There is an embarrassment of riches. In any category of open source software where that’s true, evaluating the choices becomes an interesting challenge. Some useful criteria:
– Activity. Recent activity (commits, discussion, pull requests) by one or more contributors sends a strong positive signal.
– Demo. A live online demo, when feasible and if comprehensive, can help you decide whether to invest in exploring the project more deeply.
– Documentation. Clear, concise, and complete documentation also helps you decide whether to investigate more deeply.
– Size. Other things being equal, less code is more.
– Self-sufficiency. Other things being equal, less dependency on other code is more.
In my search for a JSON forms editor, these criteria led me to Jeremy Dorn’s json-editor. It’s small, self-contained, and wonderfully capable. And the demo is spectacular. Using it, I learned everything I needed to know about the tool, and verified that it met all my requirements. Because json-editor supports JSON schema, I was even able to prototype the data structures I was planning to use and then interact with them directly in the live demo.
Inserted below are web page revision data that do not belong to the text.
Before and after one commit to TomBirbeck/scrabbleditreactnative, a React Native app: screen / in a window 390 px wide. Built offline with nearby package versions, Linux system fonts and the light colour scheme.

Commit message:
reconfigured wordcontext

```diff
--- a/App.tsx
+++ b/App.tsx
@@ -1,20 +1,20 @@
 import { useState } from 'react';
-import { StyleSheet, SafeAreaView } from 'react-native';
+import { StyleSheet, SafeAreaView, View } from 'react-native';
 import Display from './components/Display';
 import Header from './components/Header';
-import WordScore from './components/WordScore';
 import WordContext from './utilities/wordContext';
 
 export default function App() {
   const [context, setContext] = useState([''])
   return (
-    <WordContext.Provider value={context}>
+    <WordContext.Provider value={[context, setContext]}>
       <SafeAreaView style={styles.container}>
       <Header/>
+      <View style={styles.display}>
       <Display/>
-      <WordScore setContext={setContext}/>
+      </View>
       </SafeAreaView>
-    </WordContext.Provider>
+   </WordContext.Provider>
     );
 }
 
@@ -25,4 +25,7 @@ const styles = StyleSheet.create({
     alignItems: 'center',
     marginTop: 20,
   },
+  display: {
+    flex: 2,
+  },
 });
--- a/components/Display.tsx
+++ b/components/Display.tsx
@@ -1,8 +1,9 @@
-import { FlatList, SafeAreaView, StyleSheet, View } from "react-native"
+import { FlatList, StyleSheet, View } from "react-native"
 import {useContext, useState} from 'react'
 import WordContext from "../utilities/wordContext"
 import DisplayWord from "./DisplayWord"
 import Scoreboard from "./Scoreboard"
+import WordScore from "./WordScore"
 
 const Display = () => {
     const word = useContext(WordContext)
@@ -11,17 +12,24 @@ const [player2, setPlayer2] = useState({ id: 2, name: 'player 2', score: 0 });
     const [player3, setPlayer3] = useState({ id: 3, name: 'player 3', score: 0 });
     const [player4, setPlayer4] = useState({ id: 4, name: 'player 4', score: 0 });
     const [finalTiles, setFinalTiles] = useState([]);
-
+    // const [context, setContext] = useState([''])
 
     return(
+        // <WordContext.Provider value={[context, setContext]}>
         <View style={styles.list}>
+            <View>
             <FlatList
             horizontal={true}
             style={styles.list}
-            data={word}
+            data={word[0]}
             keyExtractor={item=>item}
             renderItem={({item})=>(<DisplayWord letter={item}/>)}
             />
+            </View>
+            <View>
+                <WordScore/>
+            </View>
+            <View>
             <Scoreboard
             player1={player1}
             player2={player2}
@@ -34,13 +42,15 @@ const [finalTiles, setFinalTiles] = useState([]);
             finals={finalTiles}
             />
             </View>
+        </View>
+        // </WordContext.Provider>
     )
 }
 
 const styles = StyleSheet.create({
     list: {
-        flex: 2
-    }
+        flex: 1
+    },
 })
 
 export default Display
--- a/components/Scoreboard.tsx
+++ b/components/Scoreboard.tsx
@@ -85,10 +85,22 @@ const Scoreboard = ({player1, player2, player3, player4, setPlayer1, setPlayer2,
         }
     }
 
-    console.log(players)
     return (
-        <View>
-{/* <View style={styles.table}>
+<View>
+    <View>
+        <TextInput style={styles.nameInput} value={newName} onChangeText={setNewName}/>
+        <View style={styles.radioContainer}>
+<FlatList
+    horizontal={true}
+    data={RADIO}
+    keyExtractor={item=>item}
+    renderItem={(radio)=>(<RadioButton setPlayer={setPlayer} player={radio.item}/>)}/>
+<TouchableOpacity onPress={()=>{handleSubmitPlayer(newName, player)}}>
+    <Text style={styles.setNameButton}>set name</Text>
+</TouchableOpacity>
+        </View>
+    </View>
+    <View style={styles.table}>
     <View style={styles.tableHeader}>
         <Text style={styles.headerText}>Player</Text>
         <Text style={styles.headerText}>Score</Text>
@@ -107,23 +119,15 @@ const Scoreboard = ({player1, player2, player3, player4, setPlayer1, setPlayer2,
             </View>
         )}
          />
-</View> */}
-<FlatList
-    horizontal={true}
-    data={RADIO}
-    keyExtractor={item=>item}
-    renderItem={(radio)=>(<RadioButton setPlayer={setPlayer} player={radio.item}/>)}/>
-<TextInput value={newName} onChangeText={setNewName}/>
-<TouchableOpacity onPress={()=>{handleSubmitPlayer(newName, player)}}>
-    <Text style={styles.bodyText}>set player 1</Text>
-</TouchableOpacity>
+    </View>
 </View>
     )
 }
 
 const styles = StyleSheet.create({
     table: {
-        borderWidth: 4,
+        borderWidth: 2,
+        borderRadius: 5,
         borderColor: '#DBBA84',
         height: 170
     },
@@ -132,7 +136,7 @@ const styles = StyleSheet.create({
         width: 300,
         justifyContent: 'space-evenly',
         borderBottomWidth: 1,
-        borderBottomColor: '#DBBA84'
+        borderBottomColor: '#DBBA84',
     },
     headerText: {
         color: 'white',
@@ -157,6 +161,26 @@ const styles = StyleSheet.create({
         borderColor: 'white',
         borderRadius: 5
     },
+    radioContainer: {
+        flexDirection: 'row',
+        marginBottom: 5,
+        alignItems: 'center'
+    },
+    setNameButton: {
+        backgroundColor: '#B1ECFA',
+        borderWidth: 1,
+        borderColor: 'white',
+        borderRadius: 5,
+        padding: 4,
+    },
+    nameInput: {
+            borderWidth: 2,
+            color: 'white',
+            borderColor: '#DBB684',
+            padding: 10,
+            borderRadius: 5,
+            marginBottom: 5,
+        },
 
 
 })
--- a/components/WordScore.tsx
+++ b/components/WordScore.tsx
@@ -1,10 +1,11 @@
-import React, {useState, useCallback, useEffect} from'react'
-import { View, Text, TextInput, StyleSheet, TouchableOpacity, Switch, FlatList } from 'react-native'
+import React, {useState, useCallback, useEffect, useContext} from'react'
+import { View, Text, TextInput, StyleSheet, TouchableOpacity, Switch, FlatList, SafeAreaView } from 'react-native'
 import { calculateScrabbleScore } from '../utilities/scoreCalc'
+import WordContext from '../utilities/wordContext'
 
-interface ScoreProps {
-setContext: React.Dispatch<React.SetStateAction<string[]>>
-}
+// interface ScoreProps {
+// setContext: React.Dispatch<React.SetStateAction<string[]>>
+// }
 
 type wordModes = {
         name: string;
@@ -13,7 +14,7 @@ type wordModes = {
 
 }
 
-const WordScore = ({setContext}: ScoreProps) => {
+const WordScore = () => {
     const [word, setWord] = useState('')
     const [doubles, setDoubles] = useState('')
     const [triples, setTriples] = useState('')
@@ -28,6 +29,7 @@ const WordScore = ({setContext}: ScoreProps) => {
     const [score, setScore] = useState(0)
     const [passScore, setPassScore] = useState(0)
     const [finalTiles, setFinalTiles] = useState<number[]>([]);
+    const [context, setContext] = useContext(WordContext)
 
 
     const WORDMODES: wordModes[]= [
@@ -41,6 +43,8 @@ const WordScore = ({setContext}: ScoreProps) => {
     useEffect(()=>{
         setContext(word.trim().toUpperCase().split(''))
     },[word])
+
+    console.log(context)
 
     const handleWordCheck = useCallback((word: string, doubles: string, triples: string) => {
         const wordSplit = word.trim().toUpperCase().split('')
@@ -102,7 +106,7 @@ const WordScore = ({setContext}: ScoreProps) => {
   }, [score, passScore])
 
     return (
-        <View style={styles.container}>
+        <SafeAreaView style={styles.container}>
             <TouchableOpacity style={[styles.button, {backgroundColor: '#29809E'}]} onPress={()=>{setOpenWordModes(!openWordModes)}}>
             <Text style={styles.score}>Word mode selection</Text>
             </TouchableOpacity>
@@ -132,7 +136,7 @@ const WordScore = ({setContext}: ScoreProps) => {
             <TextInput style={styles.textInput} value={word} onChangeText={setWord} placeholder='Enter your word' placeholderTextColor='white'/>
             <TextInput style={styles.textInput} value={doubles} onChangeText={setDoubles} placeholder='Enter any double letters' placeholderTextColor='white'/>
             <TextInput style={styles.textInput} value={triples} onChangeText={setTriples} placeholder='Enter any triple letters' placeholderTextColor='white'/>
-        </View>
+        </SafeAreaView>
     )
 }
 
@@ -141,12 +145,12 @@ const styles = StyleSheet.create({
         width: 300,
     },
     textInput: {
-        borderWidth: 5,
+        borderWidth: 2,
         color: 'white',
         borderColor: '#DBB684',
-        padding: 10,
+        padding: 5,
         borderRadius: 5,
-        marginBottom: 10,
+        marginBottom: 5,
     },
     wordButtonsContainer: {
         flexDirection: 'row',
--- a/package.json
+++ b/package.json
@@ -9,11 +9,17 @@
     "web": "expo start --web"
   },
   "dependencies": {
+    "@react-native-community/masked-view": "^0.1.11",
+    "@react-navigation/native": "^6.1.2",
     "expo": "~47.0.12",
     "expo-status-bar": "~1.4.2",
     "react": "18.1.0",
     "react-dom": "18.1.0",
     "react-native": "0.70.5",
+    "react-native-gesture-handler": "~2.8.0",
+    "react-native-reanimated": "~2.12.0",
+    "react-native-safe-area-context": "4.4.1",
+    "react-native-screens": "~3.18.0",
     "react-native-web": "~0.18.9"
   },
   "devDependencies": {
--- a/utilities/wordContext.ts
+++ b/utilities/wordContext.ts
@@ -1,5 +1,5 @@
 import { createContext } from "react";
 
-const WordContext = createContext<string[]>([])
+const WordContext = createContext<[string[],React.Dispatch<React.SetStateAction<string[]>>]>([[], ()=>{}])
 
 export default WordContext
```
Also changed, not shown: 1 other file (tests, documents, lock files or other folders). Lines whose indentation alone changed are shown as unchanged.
Well done, Jeremy! You have not only created an excellent software tool. You have also exemplified how to present such a tool in a way that enables people to evaluate it quickly and thoroughly, then (if it meets the need) adopt it easily.